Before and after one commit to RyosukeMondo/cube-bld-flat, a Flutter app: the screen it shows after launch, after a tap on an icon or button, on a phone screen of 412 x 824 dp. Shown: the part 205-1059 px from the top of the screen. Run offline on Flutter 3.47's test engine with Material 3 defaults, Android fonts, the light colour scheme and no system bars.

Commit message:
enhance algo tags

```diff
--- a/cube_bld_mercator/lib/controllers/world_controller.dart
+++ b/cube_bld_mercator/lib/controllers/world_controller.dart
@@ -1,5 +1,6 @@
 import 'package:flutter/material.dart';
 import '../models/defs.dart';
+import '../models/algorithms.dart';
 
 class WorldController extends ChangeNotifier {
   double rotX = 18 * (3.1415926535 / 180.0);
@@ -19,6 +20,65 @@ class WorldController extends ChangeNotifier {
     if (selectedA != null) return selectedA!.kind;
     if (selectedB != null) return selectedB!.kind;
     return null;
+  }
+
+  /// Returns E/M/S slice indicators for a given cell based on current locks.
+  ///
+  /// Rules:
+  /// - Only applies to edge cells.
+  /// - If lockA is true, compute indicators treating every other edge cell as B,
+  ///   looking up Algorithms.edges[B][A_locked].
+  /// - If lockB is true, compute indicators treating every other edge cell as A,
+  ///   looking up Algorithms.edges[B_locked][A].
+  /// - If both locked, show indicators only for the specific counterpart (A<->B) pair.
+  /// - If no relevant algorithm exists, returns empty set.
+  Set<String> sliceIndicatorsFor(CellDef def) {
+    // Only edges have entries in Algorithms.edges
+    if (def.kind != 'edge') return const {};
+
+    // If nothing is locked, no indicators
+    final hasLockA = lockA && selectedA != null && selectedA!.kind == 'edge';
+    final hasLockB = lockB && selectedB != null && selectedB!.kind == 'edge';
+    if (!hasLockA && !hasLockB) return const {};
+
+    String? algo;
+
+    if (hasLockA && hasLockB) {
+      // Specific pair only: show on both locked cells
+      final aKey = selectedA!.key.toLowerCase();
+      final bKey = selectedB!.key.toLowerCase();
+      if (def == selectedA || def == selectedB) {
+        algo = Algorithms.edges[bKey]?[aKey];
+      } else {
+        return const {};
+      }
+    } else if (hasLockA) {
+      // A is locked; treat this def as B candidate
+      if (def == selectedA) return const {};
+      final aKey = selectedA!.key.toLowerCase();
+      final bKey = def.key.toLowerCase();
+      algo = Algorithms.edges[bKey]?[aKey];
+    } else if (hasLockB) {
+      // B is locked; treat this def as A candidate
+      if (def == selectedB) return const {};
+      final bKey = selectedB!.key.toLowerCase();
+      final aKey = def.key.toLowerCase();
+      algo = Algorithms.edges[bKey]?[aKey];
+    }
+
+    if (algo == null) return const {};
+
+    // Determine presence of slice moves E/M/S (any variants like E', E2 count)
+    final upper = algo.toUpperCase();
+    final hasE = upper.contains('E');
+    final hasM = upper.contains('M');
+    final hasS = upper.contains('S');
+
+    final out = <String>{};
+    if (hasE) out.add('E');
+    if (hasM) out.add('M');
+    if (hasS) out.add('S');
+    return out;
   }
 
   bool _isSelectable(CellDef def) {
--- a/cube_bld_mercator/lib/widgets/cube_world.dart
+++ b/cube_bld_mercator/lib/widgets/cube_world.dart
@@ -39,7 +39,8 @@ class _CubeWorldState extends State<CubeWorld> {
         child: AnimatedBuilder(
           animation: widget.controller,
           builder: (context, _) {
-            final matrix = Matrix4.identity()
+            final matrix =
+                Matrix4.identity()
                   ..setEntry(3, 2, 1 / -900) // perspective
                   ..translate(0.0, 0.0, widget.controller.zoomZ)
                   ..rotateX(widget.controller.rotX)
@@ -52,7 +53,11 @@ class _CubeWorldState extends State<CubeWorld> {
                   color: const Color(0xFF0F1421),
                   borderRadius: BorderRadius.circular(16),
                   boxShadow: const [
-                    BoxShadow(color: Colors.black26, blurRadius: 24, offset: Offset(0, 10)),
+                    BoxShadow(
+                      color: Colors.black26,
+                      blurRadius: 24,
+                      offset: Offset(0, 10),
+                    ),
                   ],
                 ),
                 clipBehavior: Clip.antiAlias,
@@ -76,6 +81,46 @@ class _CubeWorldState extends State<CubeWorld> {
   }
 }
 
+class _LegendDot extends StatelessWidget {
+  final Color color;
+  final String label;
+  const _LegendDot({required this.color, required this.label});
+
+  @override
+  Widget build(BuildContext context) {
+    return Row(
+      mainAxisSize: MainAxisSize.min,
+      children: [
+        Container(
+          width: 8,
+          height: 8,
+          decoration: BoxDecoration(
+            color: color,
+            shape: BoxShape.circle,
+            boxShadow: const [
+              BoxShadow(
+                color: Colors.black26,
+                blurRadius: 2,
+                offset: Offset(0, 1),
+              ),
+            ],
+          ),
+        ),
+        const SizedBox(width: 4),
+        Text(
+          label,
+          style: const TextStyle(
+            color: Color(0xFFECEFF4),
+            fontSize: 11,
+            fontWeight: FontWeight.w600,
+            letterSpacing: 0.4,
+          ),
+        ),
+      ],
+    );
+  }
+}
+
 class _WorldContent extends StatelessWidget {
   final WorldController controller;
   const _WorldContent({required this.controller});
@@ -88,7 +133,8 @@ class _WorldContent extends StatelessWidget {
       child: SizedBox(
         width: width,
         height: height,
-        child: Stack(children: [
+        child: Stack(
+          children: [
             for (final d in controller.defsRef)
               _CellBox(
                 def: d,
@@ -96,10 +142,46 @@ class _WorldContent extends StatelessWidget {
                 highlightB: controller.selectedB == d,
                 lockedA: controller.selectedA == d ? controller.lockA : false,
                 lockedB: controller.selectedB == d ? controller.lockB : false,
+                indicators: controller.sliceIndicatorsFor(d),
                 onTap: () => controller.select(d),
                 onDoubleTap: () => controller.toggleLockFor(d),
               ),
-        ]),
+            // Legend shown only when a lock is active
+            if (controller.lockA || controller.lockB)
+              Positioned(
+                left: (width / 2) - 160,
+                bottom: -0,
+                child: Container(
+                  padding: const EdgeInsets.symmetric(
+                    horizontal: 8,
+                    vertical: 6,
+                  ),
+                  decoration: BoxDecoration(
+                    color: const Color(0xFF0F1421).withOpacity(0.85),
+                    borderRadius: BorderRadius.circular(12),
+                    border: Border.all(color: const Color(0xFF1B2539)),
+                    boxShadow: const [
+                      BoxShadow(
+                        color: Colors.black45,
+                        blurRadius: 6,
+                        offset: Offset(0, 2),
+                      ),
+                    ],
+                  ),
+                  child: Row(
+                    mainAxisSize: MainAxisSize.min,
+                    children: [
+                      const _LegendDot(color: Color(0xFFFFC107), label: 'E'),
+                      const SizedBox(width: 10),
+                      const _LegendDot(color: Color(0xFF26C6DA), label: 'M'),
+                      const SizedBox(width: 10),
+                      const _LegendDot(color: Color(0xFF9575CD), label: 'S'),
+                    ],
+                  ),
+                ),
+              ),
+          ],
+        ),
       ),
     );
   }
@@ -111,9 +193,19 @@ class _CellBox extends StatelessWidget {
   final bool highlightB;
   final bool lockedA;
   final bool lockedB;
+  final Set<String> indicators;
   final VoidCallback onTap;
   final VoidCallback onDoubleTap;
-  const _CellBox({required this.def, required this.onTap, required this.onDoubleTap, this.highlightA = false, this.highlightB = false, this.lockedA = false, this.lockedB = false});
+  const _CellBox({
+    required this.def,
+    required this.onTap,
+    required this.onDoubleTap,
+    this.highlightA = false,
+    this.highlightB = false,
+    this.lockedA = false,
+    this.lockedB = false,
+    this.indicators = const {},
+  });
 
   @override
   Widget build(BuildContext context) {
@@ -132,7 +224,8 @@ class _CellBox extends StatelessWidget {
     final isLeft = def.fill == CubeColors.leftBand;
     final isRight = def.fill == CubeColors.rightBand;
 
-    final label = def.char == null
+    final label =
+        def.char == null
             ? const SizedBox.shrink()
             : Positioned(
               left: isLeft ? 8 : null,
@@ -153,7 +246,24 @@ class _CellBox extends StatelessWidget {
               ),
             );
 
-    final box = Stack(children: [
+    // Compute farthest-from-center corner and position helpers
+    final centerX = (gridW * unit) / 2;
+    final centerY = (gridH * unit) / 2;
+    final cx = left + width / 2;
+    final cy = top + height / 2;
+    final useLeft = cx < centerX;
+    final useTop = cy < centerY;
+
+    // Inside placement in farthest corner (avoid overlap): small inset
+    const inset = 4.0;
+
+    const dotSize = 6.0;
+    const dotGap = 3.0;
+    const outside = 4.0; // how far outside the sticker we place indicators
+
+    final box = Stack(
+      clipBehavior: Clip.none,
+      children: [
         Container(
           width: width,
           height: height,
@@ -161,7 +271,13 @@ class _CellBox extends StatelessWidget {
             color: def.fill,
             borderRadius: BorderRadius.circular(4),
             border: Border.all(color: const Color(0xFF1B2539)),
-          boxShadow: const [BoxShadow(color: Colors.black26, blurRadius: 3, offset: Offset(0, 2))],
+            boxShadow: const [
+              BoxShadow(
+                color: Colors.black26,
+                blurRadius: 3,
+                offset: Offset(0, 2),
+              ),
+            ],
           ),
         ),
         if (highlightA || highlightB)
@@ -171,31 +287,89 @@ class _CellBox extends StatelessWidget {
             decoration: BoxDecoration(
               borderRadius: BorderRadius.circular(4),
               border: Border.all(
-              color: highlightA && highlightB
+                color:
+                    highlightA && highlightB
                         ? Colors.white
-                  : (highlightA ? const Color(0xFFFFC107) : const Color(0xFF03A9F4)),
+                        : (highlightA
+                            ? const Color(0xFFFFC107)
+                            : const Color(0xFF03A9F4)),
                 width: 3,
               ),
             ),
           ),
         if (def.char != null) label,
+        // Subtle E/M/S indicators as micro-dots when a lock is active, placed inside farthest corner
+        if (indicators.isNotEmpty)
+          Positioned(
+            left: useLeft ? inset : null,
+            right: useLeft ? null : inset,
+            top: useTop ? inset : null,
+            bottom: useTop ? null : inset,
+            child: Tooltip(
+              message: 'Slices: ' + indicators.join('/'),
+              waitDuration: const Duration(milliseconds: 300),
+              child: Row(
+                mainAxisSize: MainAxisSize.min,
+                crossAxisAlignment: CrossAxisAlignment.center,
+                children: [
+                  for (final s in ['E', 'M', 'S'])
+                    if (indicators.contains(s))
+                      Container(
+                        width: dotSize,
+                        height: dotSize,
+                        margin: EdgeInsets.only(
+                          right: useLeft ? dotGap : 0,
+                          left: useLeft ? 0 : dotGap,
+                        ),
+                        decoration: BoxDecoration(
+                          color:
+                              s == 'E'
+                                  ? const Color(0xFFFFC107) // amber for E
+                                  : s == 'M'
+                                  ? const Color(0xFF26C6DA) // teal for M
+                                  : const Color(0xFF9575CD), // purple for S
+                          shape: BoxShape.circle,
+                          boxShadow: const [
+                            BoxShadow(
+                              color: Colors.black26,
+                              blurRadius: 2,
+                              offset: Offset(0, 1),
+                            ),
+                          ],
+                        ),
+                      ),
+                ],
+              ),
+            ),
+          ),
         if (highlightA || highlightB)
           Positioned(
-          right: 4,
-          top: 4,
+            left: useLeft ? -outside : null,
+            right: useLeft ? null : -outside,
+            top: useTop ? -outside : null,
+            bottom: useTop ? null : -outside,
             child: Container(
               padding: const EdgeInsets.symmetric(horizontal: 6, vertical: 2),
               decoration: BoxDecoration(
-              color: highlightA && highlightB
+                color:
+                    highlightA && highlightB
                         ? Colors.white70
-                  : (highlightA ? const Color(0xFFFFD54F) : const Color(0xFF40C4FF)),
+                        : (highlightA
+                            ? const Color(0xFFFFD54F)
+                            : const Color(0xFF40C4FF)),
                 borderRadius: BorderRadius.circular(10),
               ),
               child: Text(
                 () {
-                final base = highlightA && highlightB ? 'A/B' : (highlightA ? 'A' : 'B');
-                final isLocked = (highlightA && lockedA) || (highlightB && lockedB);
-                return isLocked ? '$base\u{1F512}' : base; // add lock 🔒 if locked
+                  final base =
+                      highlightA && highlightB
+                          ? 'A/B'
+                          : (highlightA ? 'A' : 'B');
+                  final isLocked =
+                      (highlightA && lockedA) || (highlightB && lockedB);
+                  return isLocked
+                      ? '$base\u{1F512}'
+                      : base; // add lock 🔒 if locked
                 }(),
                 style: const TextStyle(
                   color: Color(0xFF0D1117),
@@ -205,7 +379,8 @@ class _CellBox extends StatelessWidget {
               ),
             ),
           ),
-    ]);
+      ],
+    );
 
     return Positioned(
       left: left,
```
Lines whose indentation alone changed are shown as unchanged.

------------------------------------------------------------

■ Exercise directions ■
Using the listing above, gather each line that holds the string "isLocked" and copy it.

■ Answer to the problem ■
-                final isLocked = (highlightA && lockedA) || (highlightB && lockedB);
-                return isLocked ? '$base\u{1F512}' : base; // add lock 🔒 if locked
+                  final isLocked =
+                  return isLocked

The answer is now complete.